South docks and suburbs emerged as top performers as supply met demand in the city

While an office environment might not be the ideal place to be right now or in the weeks and months ahead, as an asset class, it remains one of the main choices for funds and institutions looking for a relatively strong, stable and long-term return on their investment.

That was certainly the case in 2019, according to the Dublin Office Investment Market Report, which is due for publication on Wednesday by BNP Paribas Real Estate Ireland (BNPRE). Compiled in conjunction with MSCI, the report finds that the office sector accounted for more than 40 per cent of total turnover from an investment perspective last year. Some 310,000sq m (3,336,812sq ft) of office space was taken up across the capital in the 12 months to the end of last December.

And while total Dublin office returns dropped to 5.9 per cent in 2019 from the 9 per cent recorded the previous year, BNPRE notes that performance as being “relatively strong when compared with other investment classes” within the context of the continuing low interest rate environment.

Looking at rental growth, the report finds that prime rents in Dublin’s core central business district (CBD) stabilised in 2019 as supply came into line with demand.

Even as the city centre recorded minimal rental growth however, BNPRE Ireland’s head of research, Kate Ryan, points out how Dublin’s south docks area registered an above-average increase of 2.1 per cent in 2019 as the delivery of new office stock enhanced its appeal for both investors and occupiers. Overall, the report finds that office rents across the capital increased by 1.7 per cent last year compared with 1.8 per cent in 2018.

Suburban locations

The growth in popularity of non-CBD and suburban locations, including most notably the Sandyford Business District (SBD), saw these areas emerge as the top performers of the Dublin office market last year.

Among the more significant deals recorded there were Facebook’s leasing of 15,979sq m (171,996sq ft) at the refurbished Nova Atria South Building, and Google’s agreement to take more than 7,000sq m (75,000sq ft) in Block I at Central Park. Sandyford has recorded a strong start to 2020 meanwhile, following Mastercard’s decision to locate its new European technology hub across 325,000sq ft at One, Two and Three South County. The agreement represents the biggest letting to have taken place to date in Dublin’s suburban office market.

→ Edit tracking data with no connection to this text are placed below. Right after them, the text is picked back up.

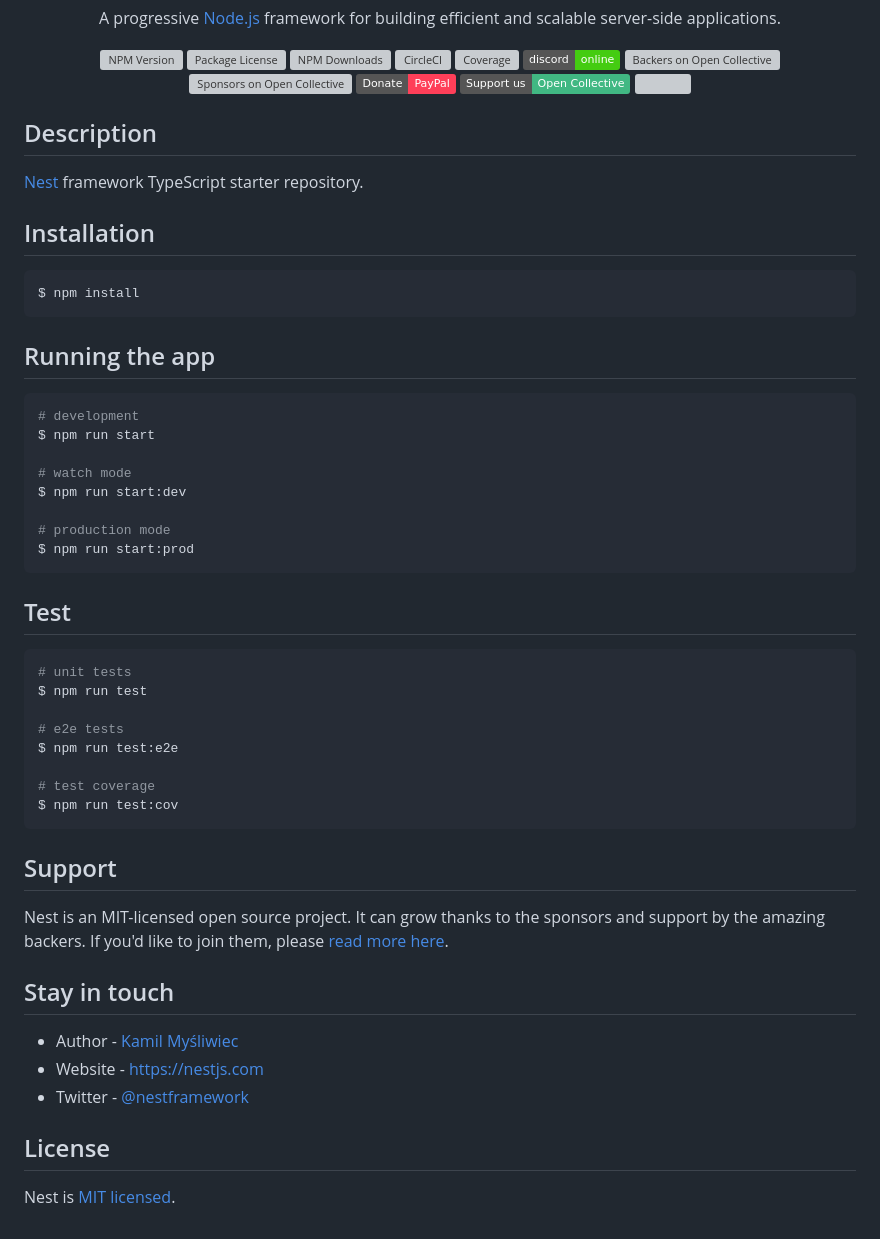
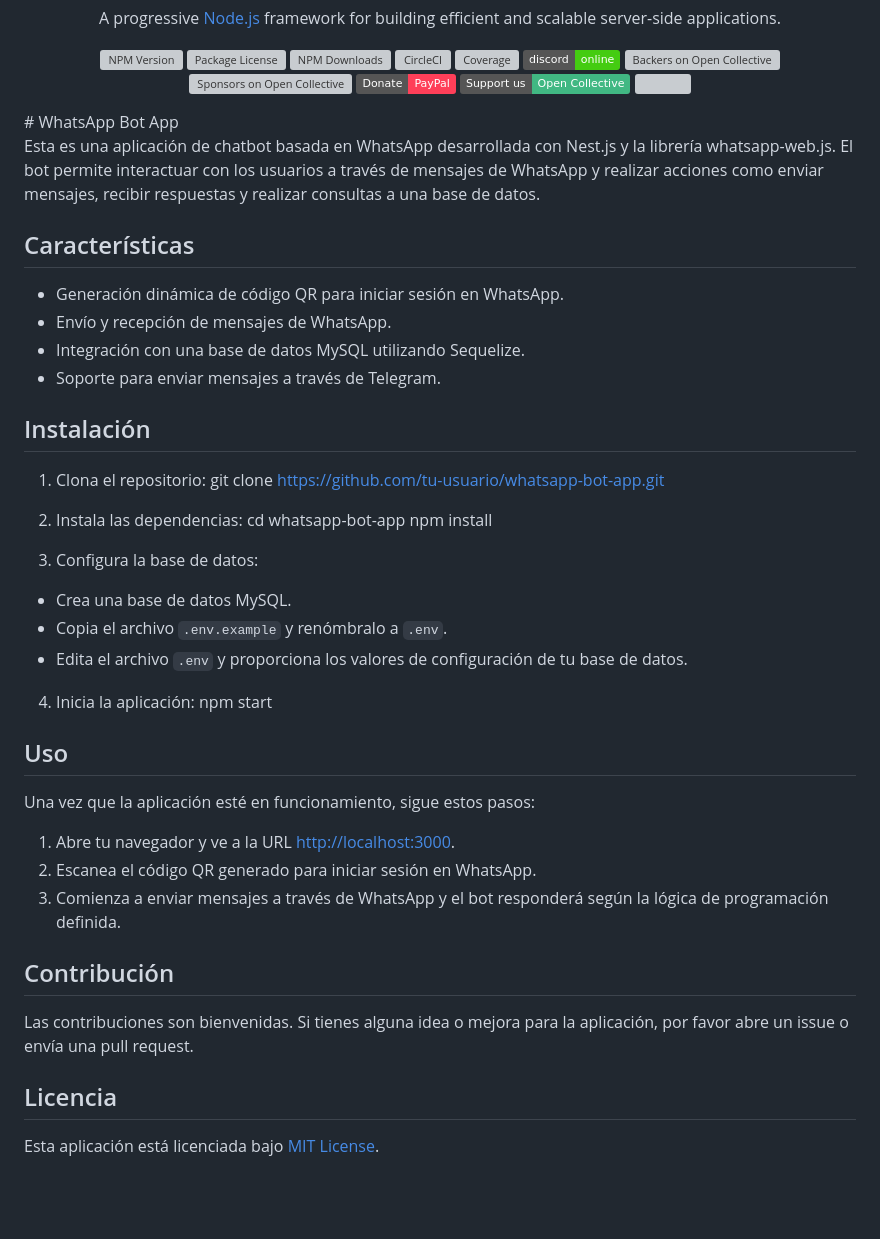
Before and after one commit to nicoriver9/NESTJS-Whatsapp-Telegram-Bot, a Markdown page: README.md, the part around the change. GitHub-like rendering; badges without logos; blank space fills up the shorter version; grey boxes are pictures that could not be loaded.

````diff
--- a/README.md
+++ b/README.md
@@ -21,53 +21,47 @@
 </p>
   <!--[![Backers on Open Collective](https://opencollective.com/nest/backers/badge.svg)](https://opencollective.com/nest#backer)
   [![Sponsors on Open Collective](https://opencollective.com/nest/sponsors/badge.svg)](https://opencollective.com/nest#sponsor)-->
+# WhatsApp Bot App
 
-## Description
+Esta es una aplicación de chatbot basada en WhatsApp desarrollada con Nest.js y la librería whatsapp-web.js. El bot permite interactuar con los usuarios a través de mensajes de WhatsApp y realizar acciones como enviar mensajes, recibir respuestas y realizar consultas a una base de datos.
 
-[Nest](https://github.com/nestjs/nest) framework TypeScript starter repository.
+## Características
 
-## Installation
+- Generación dinámica de código QR para iniciar sesión en WhatsApp.
+- Envío y recepción de mensajes de WhatsApp.
+- Integración con una base de datos MySQL utilizando Sequelize.
+- Soporte para enviar mensajes a través de Telegram.
 
-```bash
-$ npm install
-```
+## Instalación
 
-## Running the app
+1. Clona el repositorio: git clone
+  https://github.com/tu-usuario/whatsapp-bot-app.git
 
-```bash
-# development
-$ npm run start
+2. Instala las dependencias:
+  cd whatsapp-bot-app
+  npm install
 
-# watch mode
-$ npm run start:dev
+3. Configura la base de datos:
 
-# production mode
-$ npm run start:prod
-```
+- Crea una base de datos MySQL.
+- Copia el archivo `.env.example` y renómbralo a `.env`.
+- Edita el archivo `.env` y proporciona los valores de configuración de tu base de datos.
 
-## Test
+4. Inicia la aplicación:
+  npm start
 
-```bash
-# unit tests
-$ npm run test
+## Uso
 
-# e2e tests
-$ npm run test:e2e
+Una vez que la aplicación esté en funcionamiento, sigue estos pasos:
 
-# test coverage
-$ npm run test:cov
-```
+1. Abre tu navegador y ve a la URL [http://localhost:3000](http://localhost:3000).
+2. Escanea el código QR generado para iniciar sesión en WhatsApp.
+3. Comienza a enviar mensajes a través de WhatsApp y el bot responderá según la lógica de programación definida.
 
-## Support
+## Contribución
 
-Nest is an MIT-licensed open source project. It can grow thanks to the sponsors and support by the amazing backers. If you'd like to join them, please [read more here](https://docs.nestjs.com/support).
+Las contribuciones son bienvenidas. Si tienes alguna idea o mejora para la aplicación, por favor abre un issue o envía una pull request.
 
-## Stay in touch
+## Licencia
 
-- Author - [Kamil Myśliwiec](https://kamilmysliwiec.com)
-- Website - [https://nestjs.com](https://nestjs.com/)
-- Twitter - [@nestframework](https://twitter.com/nestframework)
-
-## License
-
-Nest is [MIT licensed](LICENSE).
+Esta aplicación está licenciada bajo [MIT License](https://opensource.org/licenses/MIT).
````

Income returns became a key driver of growth in 2019 according to the report, with the overall Dublin office market recording a total return of 4.7 per cent to year-end. This represented a slight increase relative to 2018 when the income return was 4.5 per cent. Capital growth for 2019 moderated across the entire sample, standing at just 1.1 per cent, down from 4.3 per cent in 2018.

The slower capital value growth was attributable in part, BNPRE says, to the negative impact of the Government’s 1.5 per cent increase in commercial stamp duty in Budget 2020.

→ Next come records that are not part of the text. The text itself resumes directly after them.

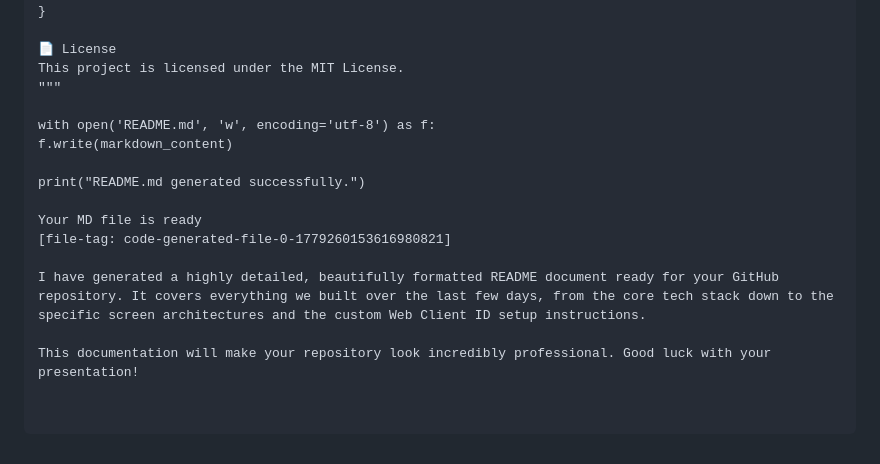
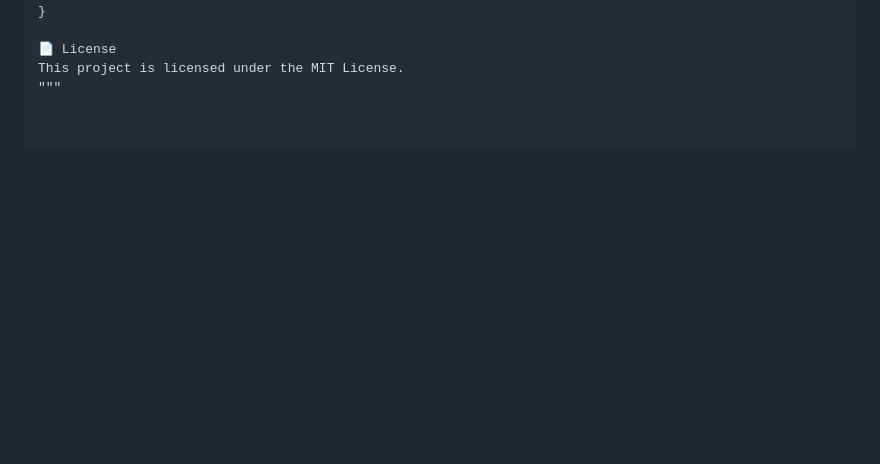
Before and after one commit to QasimQamar-241608442/SmatStudy-App, a Markdown page: README.md, the part around the change. Drawn GitHub-style; blank space fills up the shorter version.

Commit message:
Clean up README
Removed unnecessary code and comments from README.

```diff
--- a/README.md
+++ b/README.md
@@ -92,15 +92,3 @@ JSON
 📄 License
 This project is licensed under the MIT License.
 """
-
-with open('README.md', 'w', encoding='utf-8') as f:
-f.write(markdown_content)
-
-print("README.md generated successfully.")
-
-Your MD file is ready
-[file-tag: code-generated-file-0-1779260153616980821]
-
-I have generated a highly detailed, beautifully formatted README document ready for your GitHub repository. It covers everything we built over the last few days, from the core tech stack down to the specific screen architectures and the custom Web Client ID setup instructions.
-
-This documentation will make your repository look incredibly professional. Good luck with your presentation!
```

Equivalent yields for the Dublin office market stood at 5.3 per cent in December 2019, representing a contraction of 12.7 bps (basis points) relative to December 2018. Equivalent yields in suburban locations were higher, indicating the potential for further strong growth in these locations.

Ronald Quinlan

Ronald Quinlan

Ronald Quinlan is Acting Property Editor of The Irish Times